Pregnancy is not an illness. Rather, it is the ultimate expression of wellness — creating and carrying new life to fruition. Yet prenatal care in the United States has evolved into a complex regimen of 12 to 14 appointments over the course of a 40-week period, often only to confirm that the expectant mother and her fetus are healthy. Low-risk...

hbr.org

 •  June 15

A decade ago, Kaiser Permanente installed the nation’s most comprehensive electronic health record (EHR). The decision was made by the health plan and medical group together. Due to the large size of our organization, implementation was challenging and expensive: The process took two years, and the cost at the time was estimated to be around $4...

hbr.org

 •  June 1

No industry or sector is immune to hacking. That reality was made painfully clear in mid-May, when a cyberattacker using WannaCry ransomware crippled health care institutions and many other kinds of organizations around the world. In 2015 over 113 million Americans health records were exposed, and in 2016 the number was over 16 million, according...

hbr.org

 •  July 21, 2016

HBR STAFF Have you ever thought about what happens to your employees right before they get to work? Sometimes we all wake up on the wrong side of the bed and just find it hard to get our bearings. At other times, we might start out fine, but have a horrible commute or a screaming match with a teenager just before going to work. Paying attention to...

hbr.org

 •  October 13, 2015

The system for paying health care providers is extremely fragmented. In response, both the United States and the Netherlands are now

hbr.org

 •  October 7, 2015
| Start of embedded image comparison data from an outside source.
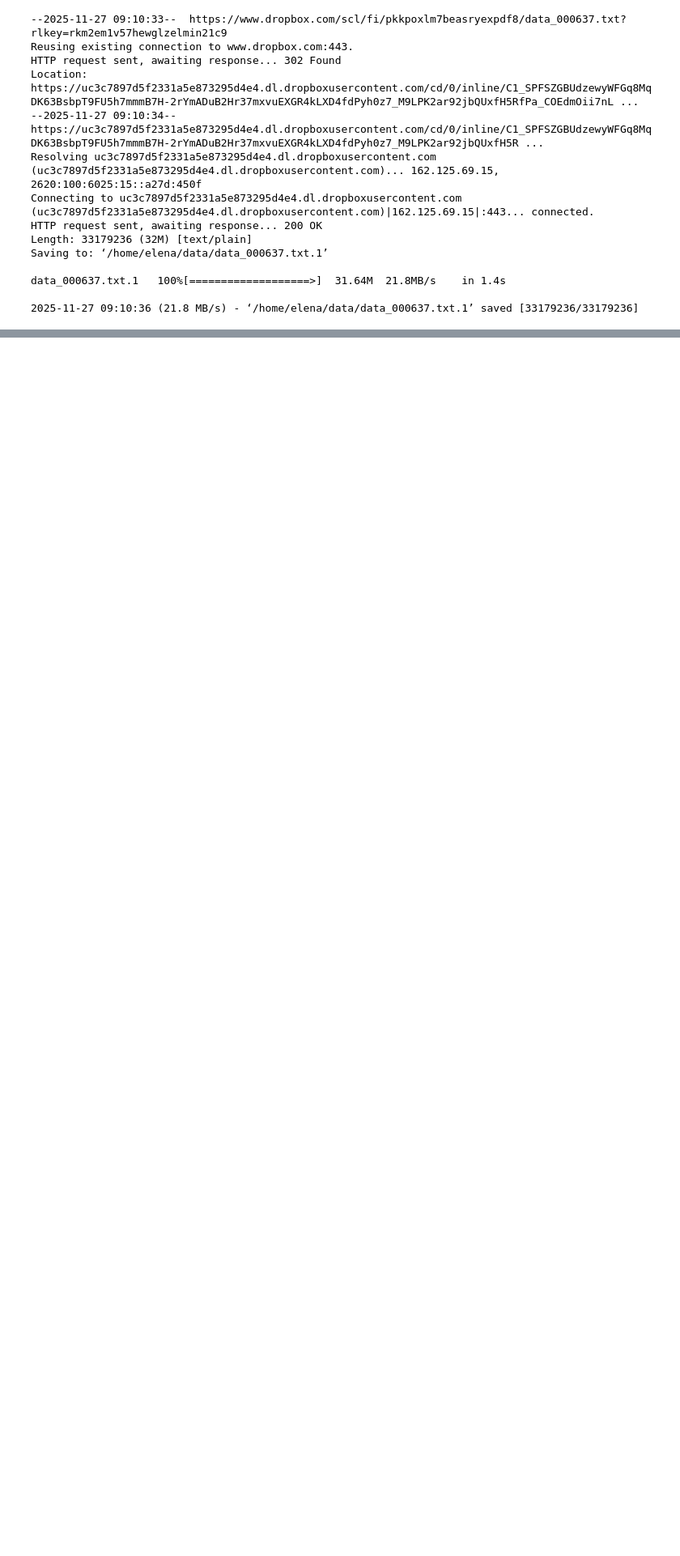
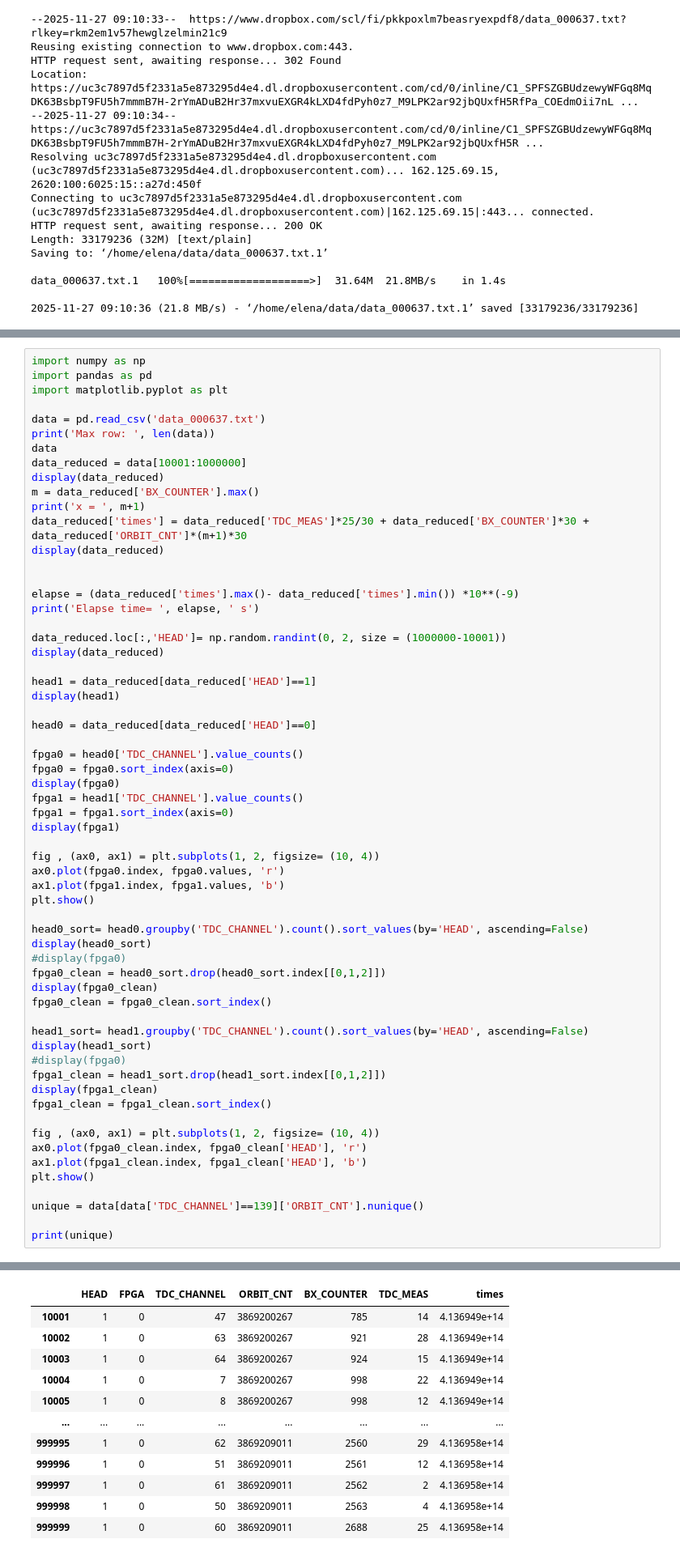
Before and after one commit to elenaniero/LaboratoryOfComputationalPhysics_Y8, a Jupyter notebook: 06ex_Pandas.ipynb, the cells around one changed output, grey strips where cells are left out. Shown at 81% size. Cells and saved outputs as stored; diff of their text form; blank space fills up the shorter version.

```diff
--- a/06ex_Pandas.ipynb
+++ b/06ex_Pandas.ipynb
@@ -27,0 +50,62 @@ data_000637.txt.1   100%[===================>]  31.64M  21.8MB/s    in 1.4s
+# %%
+import numpy as np
+import pandas as pd
+import matplotlib.pyplot as plt
+
+data = pd.read_csv('data_000637.txt')
+print('Max row: ', len(data))
+data
+data_reduced = data[10001:1000000]
+display(data_reduced)
+m = data_reduced['BX_COUNTER'].max()
+print('x = ', m+1)
+data_reduced['times'] = data_reduced['TDC_MEAS']*25/30 + data_reduced['BX_COUNTER']*30 + data_reduced['ORBIT_CNT']*(m+1)*30
+display(data_reduced)
+
+
+elapse = (data_reduced['times'].max()- data_reduced['times'].min()) *10**(-9)
+print('Elapse time= ', elapse, ' s')
+
+data_reduced.loc[:,'HEAD']= np.random.randint(0, 2, size = (1000000-10001))
+display(data_reduced)
+
+head1 = data_reduced[data_reduced['HEAD']==1]
+display(head1)
+
+head0 = data_reduced[data_reduced['HEAD']==0]
+
+fpga0 = head0['TDC_CHANNEL'].value_counts()
+fpga0 = fpga0.sort_index(axis=0)
+display(fpga0)
+fpga1 = head1['TDC_CHANNEL'].value_counts()
+fpga1 = fpga1.sort_index(axis=0)
+display(fpga1)
+
+fig , (ax0, ax1) = plt.subplots(1, 2, figsize= (10, 4))
+ax0.plot(fpga0.index, fpga0.values, 'r')
+ax1.plot(fpga1.index, fpga1.values, 'b')
+plt.show()
+
+head0_sort= head0.groupby('TDC_CHANNEL').count().sort_values(by='HEAD', ascending=False)
+display(head0_sort)
+#display(fpga0)
+fpga0_clean = head0_sort.drop(head0_sort.index[[0,1,2]])
+display(fpga0_clean)
+fpga0_clean = fpga0_clean.sort_index()
+
+head1_sort= head1.groupby('TDC_CHANNEL').count().sort_values(by='HEAD', ascending=False)
+display(head1_sort)
+#display(fpga0)
+fpga1_clean = head1_sort.drop(head1_sort.index[[0,1,2]])
+display(fpga1_clean)
+fpga1_clean = fpga1_clean.sort_index()
+
+fig , (ax0, ax1) = plt.subplots(1, 2, figsize= (10, 4))
+ax0.plot(fpga0_clean.index, fpga0_clean['HEAD'], 'r')
+ax1.plot(fpga1_clean.index, fpga1_clean['HEAD'], 'b')
+plt.show()
+
+unique = data[data['TDC_CHANNEL']==139]['ORBIT_CNT'].nunique()
+
+print(unique)
+# %% [output]
@@ -27,0 +132,12 @@ data_000637.txt.1   100%[===================>]  31.64M  21.8MB/s    in 1.4s
+|  | HEAD | FPGA | TDC_CHANNEL | ORBIT_CNT | BX_COUNTER | TDC_MEAS | times |
+| 10001 | 1 | 0 | 47 | 3869200267 | 785 | 14 | 4.136949e+14 |
+| 10002 | 1 | 0 | 63 | 3869200267 | 921 | 28 | 4.136949e+14 |
+| 10003 | 1 | 0 | 64 | 3869200267 | 924 | 15 | 4.136949e+14 |
+| 10004 | 1 | 0 | 7 | 3869200267 | 998 | 22 | 4.136949e+14 |
+| 10005 | 1 | 0 | 8 | 3869200267 | 998 | 12 | 4.136949e+14 |
+| ... | ... | ... | ... | ... | ... | ... | ... |
+| 999995 | 1 | 0 | 62 | 3869209011 | 2560 | 29 | 4.136958e+14 |
+| 999996 | 1 | 0 | 51 | 3869209011 | 2561 | 12 | 4.136958e+14 |
+| 999997 | 1 | 0 | 61 | 3869209011 | 2562 | 2 | 4.136958e+14 |
+| 999998 | 1 | 0 | 50 | 3869209011 | 2563 | 4 | 4.136958e+14 |
+| 999999 | 1 | 0 | 60 | 3869209011 | 2688 | 25 | 4.136958e+14 |
```
Also changed, not shown: parts of 2 cells of this notebook, 2 other files.
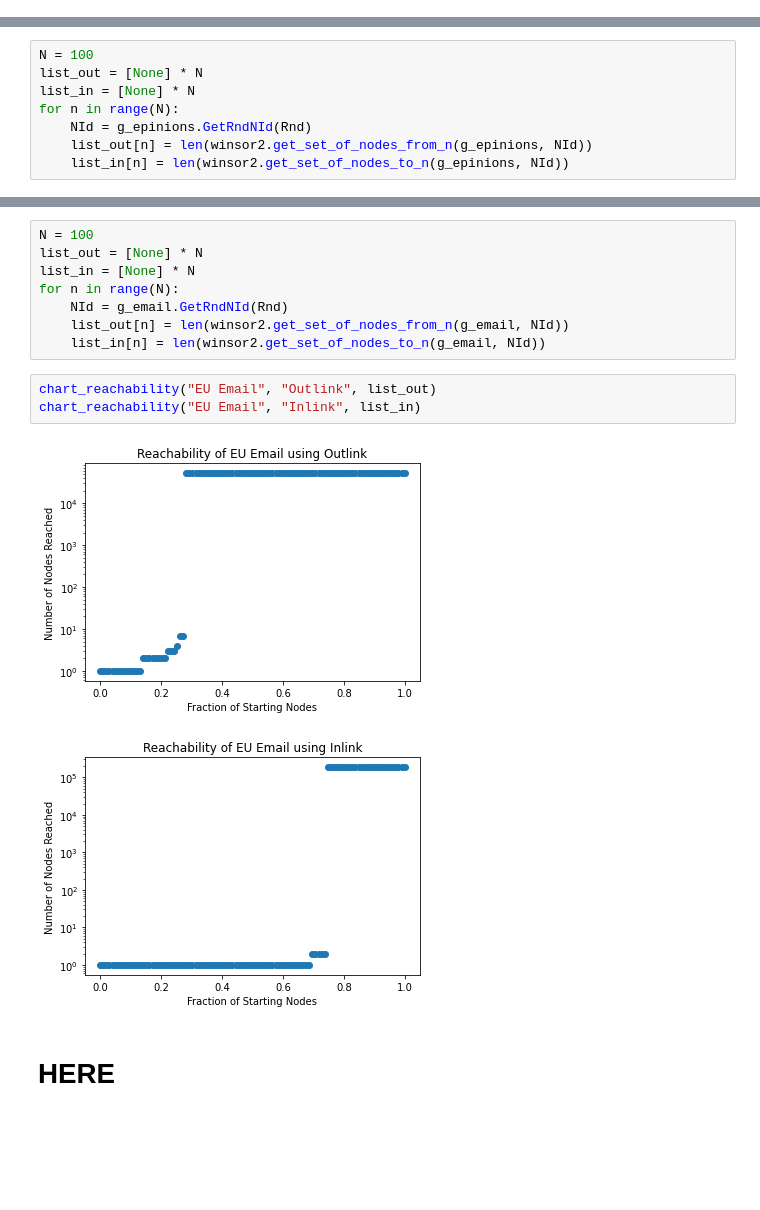
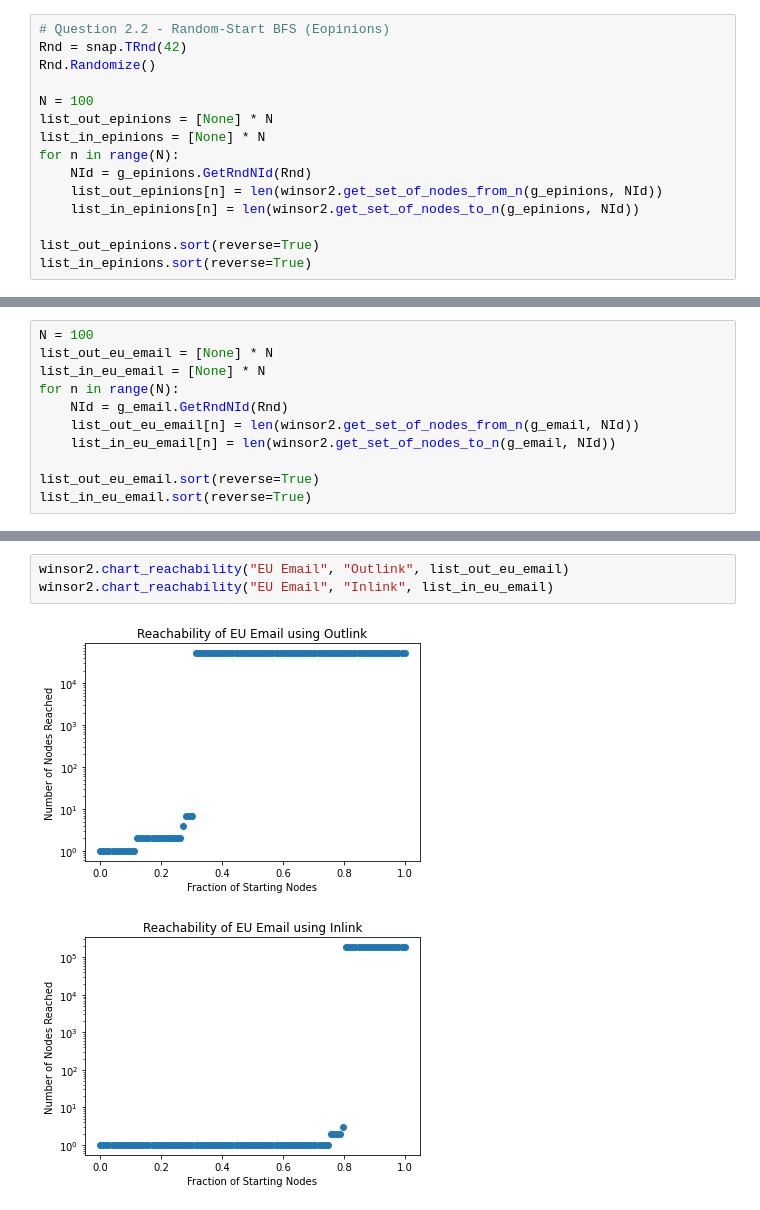
Before and after one commit to cwinsor/comp_6730, a Jupyter notebook: 02_homework/winsor_q2_bowtie_structure_notebook.ipynb, the cells around one changed output, grey strips where cells are left out. Saved outputs shown, nothing was run; the diff lists cells and outputs as text; blank space fills up the shorter version.

Commit message:
homework 2 question 2 is done

```diff
--- a/02_homework/winsor_q2_bowtie_structure_notebook.ipynb
+++ b/02_homework/winsor_q2_bowtie_structure_notebook.ipynb
@@ -76,0 +53,15 @@ Rnd.Randomize()
+# %%
+# Question 2.2 - Random-Start BFS (Eopinions)
+Rnd = snap.TRnd(42)
+Rnd.Randomize()
+
+N = 100
+list_out_epinions = [None] * N
+list_in_epinions = [None] * N
+for n in range(N):
+    NId = g_epinions.GetRndNId(Rnd)
+    list_out_epinions[n] = len(winsor2.get_set_of_nodes_from_n(g_epinions, NId))
+    list_in_epinions[n] = len(winsor2.get_set_of_nodes_to_n(g_epinions, NId))
+
+list_out_epinions.sort(reverse=True)
+list_in_epinions.sort(reverse=True)
@@ -77,8 +74,11 @@ Rnd.Randomize()
 # %%
 N = 100
-list_out = [None] * N
-list_in = [None] * N
+list_out_eu_email = [None] * N
+list_in_eu_email = [None] * N
 for n in range(N):
-    NId = g_epinions.GetRndNId(Rnd)
-    list_out[n] = len(winsor2.get_set_of_nodes_from_n(g_epinions, NId))
-    list_in[n] = len(winsor2.get_set_of_nodes_to_n(g_epinions, NId))
+    NId = g_email.GetRndNId(Rnd)
+    list_out_eu_email[n] = len(winsor2.get_set_of_nodes_from_n(g_email, NId))
+    list_in_eu_email[n] = len(winsor2.get_set_of_nodes_to_n(g_email, NId))
+
+list_out_eu_email.sort(reverse=True)
+list_in_eu_email.sort(reverse=True)
@@ -91,16 +85,6 @@ chart_reachability("Eopinions", "Inlink", list_in)
-# %%
-N = 100
-list_out = [None] * N
-list_in = [None] * N
-for n in range(N):
-    NId = g_email.GetRndNId(Rnd)
-    list_out[n] = len(winsor2.get_set_of_nodes_from_n(g_email, NId))
-    list_in[n] = len(winsor2.get_set_of_nodes_to_n(g_email, NId))
 # %%
-chart_reachability("EU Email", "Outlink", list_out)
-chart_reachability("EU Email", "Inlink", list_in)
+winsor2.chart_reachability("EU Email", "Outlink", list_out_eu_email)
+winsor2.chart_reachability("EU Email", "Inlink", list_in_eu_email)
 # %% [output]
-[figure, old version]
+[figure, new version]
-[figure, old version]
+[figure, new version]
-# %% [markdown]
-# HERE
```
Also changed, not shown: parts of 13 cells of this notebook, 1 other file.
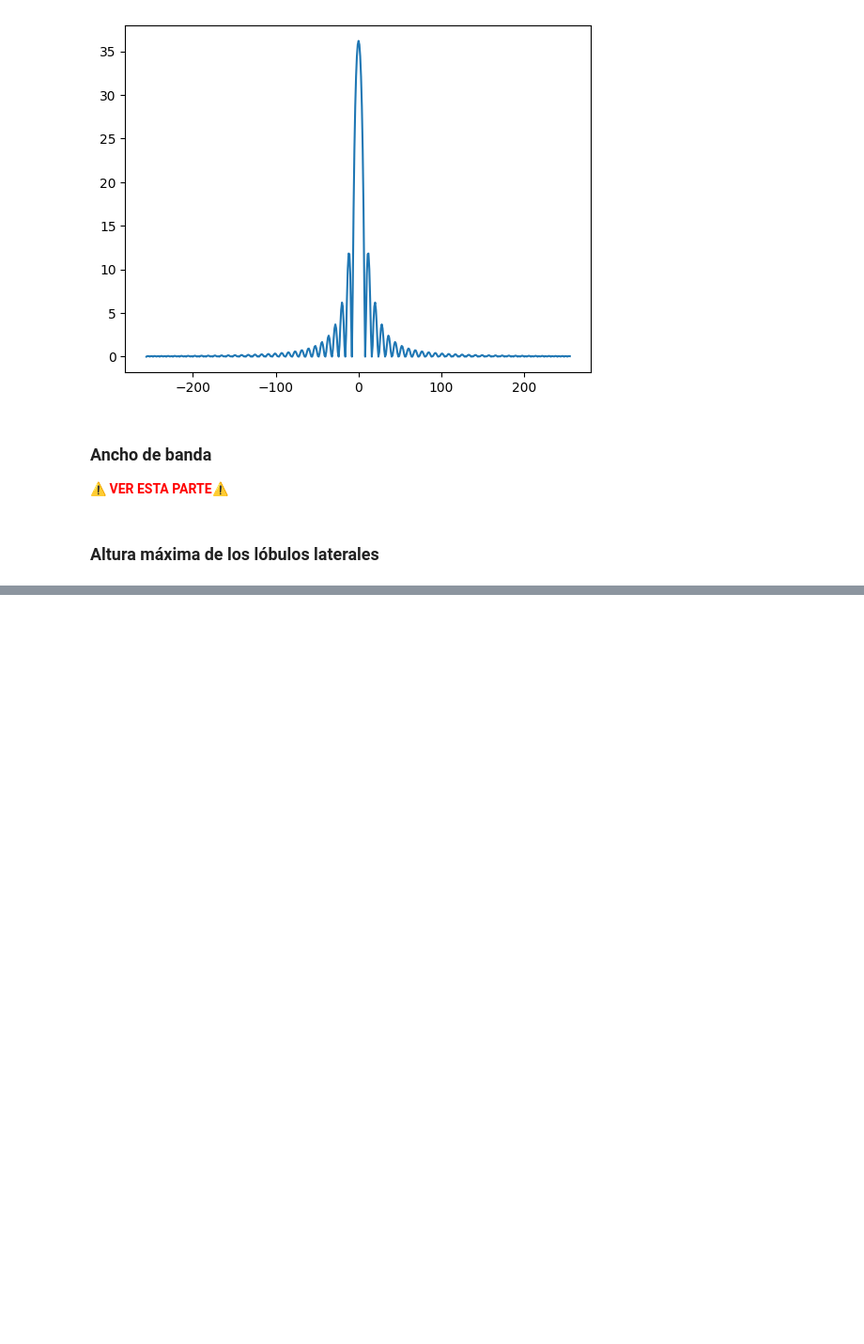
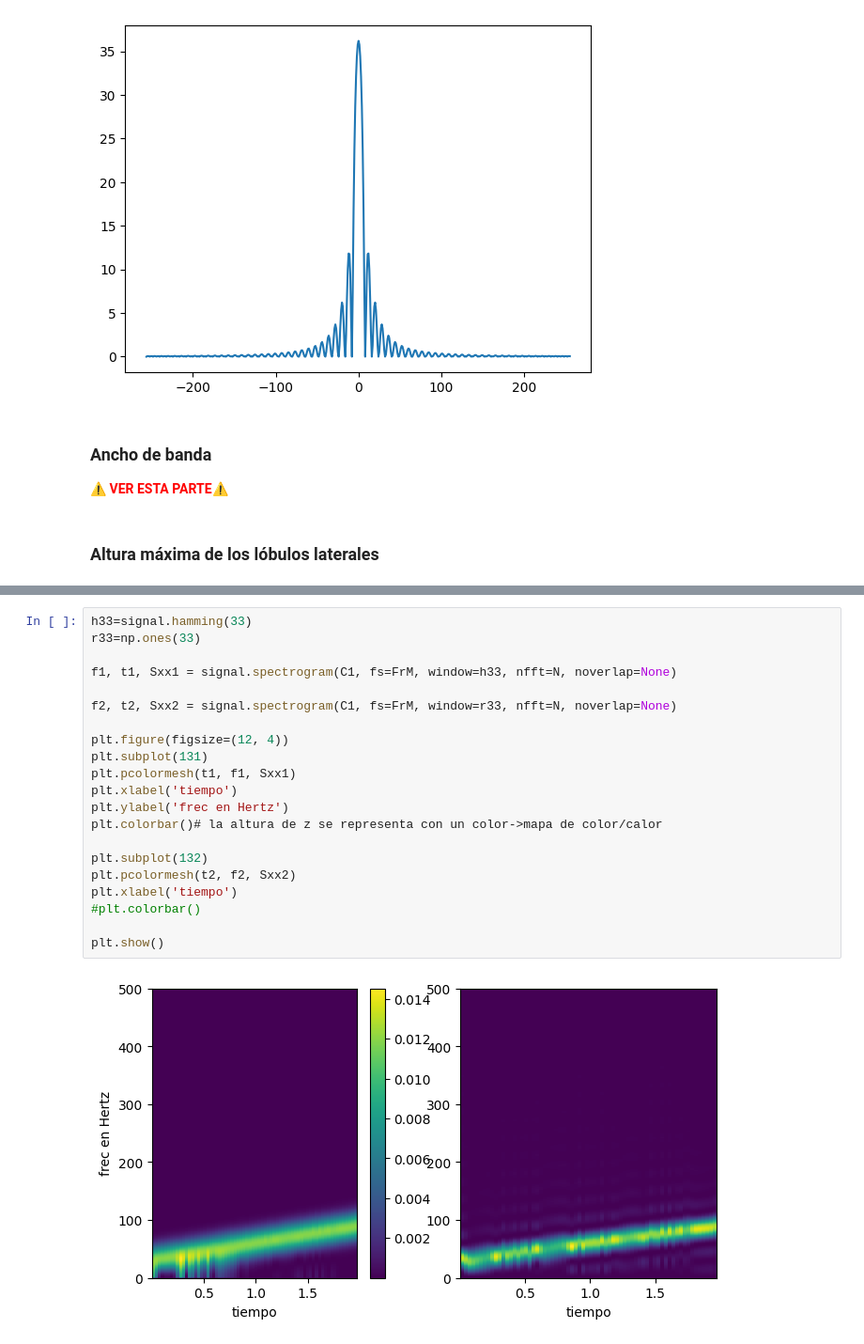
Before and after one commit to fdiezdev/procesamiento_senales, a Jupyter notebook: Resumenes/Resumen_Intro_PS.ipynb, the cells around one changed output, grey strips where cells are left out. Shown: that part at 94% size. Saved outputs shown, nothing was run; the diff lists cells and outputs as text; blank space fills up the shorter version.

```diff
--- a/Resumenes/Resumen_Intro_PS.ipynb
+++ b/Resumenes/Resumen_Intro_PS.ipynb
@@ -585,0 +680,23 @@ plt.plot(kc,W2dB)
+# %%
+h33=signal.hamming(33)
+r33=np.ones(33)
+
+f1, t1, Sxx1 = signal.spectrogram(C1, fs=FrM, window=h33, nfft=N, noverlap=None)
+
+f2, t2, Sxx2 = signal.spectrogram(C1, fs=FrM, window=r33, nfft=N, noverlap=None)
+
+plt.figure(figsize=(12, 4))
+plt.subplot(131)
+plt.pcolormesh(t1, f1, Sxx1)
+plt.xlabel('tiempo')
+plt.ylabel('frec en Hertz')
+plt.colorbar()# la altura de z se representa con un color->mapa de color/calor
+
+plt.subplot(132)
+plt.pcolormesh(t2, f2, Sxx2)
+plt.xlabel('tiempo')
+#plt.colorbar()
+
+plt.show()
+# %% [output]
+[figure, added]
```
Also changed, not shown: parts of 10 cells of this notebook, 1 other file.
Health care remains one of the few services that require people ... Pressure to lower costs also bodes well for innovation in telemedicine’s one-to-many model of care delivery. Early results suggest that new payment models that reward providers for ...